Father Gunn, S.M. taught at St. Mary’s in Dundalk until 1892, when he became professor of moral theology in the Marist House of Studies at the Catholic University of America in Washington, D.C. In 1898 he was assigned to Atlanta, Georgia, where he served as pastor of the newly erected Sacred Heart Church. (Now known as the Basilica of the Sacred Heart of Jesus).
On June 29, 1911, Gunn was appointed the Bishop of Natchez by Pope Pius X. The diocese contained 75 churches, 46 priest, and 17,000 Catholics. After 13 years of labor in his vast vineyard, there were 149 churches and over 31,000 Catholics.
Bishop Gunn found Natchez a difficult base from which to govern his 48,000 square miles diocese. He realized that the railroad was the main source of travel and none of the states three main lines passed through Natchez.

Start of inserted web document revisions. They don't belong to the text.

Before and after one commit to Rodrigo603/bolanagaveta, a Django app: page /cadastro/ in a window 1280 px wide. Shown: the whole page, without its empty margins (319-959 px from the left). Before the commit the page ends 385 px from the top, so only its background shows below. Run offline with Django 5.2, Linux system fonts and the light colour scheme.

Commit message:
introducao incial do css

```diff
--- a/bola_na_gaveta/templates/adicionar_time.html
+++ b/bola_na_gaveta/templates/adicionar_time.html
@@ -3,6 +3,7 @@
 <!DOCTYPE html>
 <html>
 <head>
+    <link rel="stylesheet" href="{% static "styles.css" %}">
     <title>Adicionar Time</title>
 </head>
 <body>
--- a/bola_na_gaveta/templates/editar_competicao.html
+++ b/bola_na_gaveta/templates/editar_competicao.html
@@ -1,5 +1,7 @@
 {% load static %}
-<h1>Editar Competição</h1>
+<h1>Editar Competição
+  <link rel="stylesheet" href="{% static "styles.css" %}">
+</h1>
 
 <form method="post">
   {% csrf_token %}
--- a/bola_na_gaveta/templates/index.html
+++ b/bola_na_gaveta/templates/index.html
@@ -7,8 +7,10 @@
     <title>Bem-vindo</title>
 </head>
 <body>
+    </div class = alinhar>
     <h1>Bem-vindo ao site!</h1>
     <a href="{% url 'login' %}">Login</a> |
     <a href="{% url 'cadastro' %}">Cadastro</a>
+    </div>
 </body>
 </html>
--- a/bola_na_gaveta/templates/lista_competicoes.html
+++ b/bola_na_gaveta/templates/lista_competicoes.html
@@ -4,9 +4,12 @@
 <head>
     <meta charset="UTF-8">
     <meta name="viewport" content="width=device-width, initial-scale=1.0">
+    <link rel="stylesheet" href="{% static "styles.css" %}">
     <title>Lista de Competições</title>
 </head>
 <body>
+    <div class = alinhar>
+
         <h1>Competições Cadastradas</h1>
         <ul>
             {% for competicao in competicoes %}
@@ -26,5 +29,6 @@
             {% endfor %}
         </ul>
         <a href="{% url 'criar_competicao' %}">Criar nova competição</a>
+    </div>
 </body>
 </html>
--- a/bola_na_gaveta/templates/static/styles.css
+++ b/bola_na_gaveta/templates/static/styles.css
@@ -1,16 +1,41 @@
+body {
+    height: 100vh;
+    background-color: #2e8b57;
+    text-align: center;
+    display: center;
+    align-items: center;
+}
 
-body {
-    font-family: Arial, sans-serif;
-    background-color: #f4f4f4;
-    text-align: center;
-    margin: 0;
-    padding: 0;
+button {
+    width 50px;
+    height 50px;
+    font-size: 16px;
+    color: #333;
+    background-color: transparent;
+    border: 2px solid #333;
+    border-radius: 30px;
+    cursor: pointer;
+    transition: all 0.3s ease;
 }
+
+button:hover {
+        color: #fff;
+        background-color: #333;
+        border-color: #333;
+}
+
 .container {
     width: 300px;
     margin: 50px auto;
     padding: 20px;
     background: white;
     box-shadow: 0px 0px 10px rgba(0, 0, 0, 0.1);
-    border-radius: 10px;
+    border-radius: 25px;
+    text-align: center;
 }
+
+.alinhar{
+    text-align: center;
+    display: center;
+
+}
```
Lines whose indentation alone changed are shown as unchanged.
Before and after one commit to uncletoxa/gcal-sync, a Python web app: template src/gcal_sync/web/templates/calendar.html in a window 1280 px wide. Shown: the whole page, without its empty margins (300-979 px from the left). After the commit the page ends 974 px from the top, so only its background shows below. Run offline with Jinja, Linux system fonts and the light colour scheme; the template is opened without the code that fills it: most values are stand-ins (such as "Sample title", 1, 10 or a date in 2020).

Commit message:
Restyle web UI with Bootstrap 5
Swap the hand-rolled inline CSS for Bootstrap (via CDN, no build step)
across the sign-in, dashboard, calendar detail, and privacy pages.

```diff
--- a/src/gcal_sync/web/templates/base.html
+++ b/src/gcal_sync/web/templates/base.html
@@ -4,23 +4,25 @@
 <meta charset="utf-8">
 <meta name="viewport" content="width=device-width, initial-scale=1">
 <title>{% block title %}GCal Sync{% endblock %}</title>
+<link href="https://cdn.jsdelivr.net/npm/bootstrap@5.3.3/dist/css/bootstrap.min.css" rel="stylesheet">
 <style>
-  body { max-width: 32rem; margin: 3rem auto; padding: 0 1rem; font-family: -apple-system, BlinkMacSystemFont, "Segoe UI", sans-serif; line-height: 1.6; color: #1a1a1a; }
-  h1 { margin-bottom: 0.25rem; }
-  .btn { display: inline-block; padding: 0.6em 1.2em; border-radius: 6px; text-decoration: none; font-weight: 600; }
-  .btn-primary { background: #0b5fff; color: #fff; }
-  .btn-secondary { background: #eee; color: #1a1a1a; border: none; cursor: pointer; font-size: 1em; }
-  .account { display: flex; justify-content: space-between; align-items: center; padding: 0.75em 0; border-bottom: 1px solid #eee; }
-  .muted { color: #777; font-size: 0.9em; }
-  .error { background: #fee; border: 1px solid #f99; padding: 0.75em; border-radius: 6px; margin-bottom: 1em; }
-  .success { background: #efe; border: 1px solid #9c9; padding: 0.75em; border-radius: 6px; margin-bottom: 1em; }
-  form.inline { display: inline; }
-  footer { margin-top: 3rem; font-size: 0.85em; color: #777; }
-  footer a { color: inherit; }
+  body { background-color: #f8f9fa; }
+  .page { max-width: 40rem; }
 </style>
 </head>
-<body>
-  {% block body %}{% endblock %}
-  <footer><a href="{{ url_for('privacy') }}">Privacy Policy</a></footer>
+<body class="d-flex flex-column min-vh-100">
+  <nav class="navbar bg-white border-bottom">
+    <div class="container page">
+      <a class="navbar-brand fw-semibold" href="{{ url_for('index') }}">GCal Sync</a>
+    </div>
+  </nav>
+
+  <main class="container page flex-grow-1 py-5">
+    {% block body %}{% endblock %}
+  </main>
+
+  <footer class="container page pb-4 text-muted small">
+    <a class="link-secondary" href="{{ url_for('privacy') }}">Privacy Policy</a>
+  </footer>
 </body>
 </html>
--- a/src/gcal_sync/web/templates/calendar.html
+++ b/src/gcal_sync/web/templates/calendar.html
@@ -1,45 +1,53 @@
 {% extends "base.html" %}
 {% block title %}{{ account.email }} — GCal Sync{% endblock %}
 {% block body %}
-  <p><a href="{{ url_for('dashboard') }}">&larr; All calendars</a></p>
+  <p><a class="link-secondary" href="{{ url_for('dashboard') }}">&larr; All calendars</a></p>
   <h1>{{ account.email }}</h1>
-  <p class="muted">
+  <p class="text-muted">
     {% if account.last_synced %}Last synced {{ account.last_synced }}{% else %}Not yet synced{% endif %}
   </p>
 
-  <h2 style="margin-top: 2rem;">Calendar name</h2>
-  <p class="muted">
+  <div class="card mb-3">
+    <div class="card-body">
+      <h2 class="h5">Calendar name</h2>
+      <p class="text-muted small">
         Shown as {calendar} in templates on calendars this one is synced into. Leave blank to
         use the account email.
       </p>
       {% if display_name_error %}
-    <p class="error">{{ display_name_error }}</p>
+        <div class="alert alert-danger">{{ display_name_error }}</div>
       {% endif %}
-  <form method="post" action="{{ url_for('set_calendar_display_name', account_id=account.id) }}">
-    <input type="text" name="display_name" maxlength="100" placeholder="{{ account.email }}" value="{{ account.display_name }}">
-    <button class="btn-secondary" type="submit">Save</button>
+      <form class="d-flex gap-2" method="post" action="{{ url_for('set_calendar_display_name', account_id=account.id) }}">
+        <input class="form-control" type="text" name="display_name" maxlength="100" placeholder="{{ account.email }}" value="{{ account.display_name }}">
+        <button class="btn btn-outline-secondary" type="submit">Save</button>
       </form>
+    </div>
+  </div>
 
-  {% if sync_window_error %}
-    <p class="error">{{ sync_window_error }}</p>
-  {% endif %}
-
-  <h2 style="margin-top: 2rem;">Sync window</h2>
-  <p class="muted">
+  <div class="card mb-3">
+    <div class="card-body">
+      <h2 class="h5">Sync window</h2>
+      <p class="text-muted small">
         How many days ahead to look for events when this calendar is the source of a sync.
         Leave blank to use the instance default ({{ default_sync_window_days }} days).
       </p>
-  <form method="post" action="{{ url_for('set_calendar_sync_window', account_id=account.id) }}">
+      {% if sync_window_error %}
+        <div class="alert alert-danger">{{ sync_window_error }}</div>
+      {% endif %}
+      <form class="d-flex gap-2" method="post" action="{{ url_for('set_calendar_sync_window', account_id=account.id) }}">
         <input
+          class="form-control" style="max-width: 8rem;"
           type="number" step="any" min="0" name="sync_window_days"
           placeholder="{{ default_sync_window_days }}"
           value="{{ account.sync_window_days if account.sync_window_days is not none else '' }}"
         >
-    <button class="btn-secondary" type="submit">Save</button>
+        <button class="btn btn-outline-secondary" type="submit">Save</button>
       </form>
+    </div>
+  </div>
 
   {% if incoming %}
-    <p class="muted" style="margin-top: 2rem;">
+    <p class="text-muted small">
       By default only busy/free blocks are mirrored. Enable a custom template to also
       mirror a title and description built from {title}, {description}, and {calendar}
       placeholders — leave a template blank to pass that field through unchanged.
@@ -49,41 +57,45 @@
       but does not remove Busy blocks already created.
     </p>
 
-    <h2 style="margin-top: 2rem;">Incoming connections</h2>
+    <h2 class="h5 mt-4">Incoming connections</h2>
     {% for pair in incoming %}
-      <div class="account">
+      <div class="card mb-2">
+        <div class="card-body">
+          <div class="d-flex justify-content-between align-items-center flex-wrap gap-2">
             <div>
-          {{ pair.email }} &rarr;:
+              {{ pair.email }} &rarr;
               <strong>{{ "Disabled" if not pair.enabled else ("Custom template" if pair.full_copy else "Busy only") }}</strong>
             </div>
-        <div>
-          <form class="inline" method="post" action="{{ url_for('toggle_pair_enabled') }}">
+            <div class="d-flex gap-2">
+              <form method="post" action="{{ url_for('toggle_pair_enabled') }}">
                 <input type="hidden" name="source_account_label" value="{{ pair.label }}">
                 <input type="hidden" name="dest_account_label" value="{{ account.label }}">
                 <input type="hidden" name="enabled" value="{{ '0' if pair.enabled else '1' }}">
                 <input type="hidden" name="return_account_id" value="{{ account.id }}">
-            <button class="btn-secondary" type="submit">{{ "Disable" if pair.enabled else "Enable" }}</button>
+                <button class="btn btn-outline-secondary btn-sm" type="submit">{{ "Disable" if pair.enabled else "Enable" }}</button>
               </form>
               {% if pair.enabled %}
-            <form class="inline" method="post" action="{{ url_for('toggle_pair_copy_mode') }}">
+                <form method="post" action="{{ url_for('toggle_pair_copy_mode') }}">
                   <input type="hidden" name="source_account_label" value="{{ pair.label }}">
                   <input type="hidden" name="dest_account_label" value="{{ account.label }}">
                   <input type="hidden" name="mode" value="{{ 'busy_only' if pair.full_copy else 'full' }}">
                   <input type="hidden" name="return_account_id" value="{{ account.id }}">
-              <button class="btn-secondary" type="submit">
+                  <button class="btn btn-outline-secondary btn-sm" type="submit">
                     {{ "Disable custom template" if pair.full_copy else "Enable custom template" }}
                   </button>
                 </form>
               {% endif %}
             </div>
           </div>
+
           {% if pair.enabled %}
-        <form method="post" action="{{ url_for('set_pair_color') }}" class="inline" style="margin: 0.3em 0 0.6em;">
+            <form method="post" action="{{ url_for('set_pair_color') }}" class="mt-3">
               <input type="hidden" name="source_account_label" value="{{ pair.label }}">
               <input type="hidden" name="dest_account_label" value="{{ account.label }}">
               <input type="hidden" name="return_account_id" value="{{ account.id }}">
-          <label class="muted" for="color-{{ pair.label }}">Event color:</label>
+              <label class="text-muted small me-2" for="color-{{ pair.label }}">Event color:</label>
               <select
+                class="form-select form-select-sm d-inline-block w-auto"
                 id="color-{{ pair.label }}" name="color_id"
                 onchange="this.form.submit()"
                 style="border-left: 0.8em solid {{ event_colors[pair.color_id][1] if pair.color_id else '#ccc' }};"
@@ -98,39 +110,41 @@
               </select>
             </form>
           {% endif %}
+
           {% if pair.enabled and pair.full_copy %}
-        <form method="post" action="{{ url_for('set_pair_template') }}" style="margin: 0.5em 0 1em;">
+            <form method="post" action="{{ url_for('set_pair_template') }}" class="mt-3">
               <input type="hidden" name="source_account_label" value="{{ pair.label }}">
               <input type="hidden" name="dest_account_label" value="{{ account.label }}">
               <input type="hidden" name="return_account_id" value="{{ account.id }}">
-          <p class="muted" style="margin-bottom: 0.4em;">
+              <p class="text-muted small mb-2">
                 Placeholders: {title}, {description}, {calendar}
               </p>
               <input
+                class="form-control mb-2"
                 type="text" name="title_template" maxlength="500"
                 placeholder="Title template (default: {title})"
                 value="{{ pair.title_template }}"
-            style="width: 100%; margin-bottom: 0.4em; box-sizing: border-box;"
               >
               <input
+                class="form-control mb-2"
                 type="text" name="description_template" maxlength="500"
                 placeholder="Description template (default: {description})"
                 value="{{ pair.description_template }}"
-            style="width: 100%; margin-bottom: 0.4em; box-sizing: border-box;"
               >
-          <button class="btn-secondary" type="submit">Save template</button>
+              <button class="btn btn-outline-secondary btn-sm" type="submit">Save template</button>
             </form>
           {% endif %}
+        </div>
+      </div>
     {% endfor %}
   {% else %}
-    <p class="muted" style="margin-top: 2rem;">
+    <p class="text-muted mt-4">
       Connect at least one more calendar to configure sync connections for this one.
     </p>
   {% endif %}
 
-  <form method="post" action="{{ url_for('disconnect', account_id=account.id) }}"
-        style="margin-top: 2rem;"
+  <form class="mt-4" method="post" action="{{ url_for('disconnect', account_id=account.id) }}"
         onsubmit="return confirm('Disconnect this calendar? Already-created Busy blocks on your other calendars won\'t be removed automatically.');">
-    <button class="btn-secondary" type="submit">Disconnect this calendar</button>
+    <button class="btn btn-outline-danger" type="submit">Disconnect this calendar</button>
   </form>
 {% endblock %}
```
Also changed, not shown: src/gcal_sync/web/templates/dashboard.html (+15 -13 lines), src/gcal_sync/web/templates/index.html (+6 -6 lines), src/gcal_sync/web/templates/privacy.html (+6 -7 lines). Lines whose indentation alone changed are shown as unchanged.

In July 1912 Bishop Gunn had the priest’s retreat at Bay St. Louis. It was the first time the center of Mississippi Catholic activity was moved away from Natchez. 1914-1918 brought tough years with World War I. The bishop was a major force in voicing justification in defense of one’s country. The bishop relied on Fr. Patrick Hayden, and after 1921 Fr. Peter Ahern to run the Natchez parish. The move to the Gulf Coast was not all logistics as Bishop Gunn was suffering from rheumatism: “A bishop’s job is no job for a man suffering with my kind of rheumatism.” He was thinking of retiring.
On December 20, 1923, Bishop Gunn left Pass Christian to officiate in the Christmas Mass at the Cathedral in Natchez. While there, he fell ill and died the following February (1924) at the Hotel Dieu in New Orleans. He is buried beside the Celtic Cross of Ireland on Catholic Hill, Natchez City Cemetery, along with Bishop Heslin. “In life and in death I am proud of three things: My Irish birth, my Catholic faith and my American citizenship. I tried to translate my love for all three into service and sacrifice.” Bp. John Gunn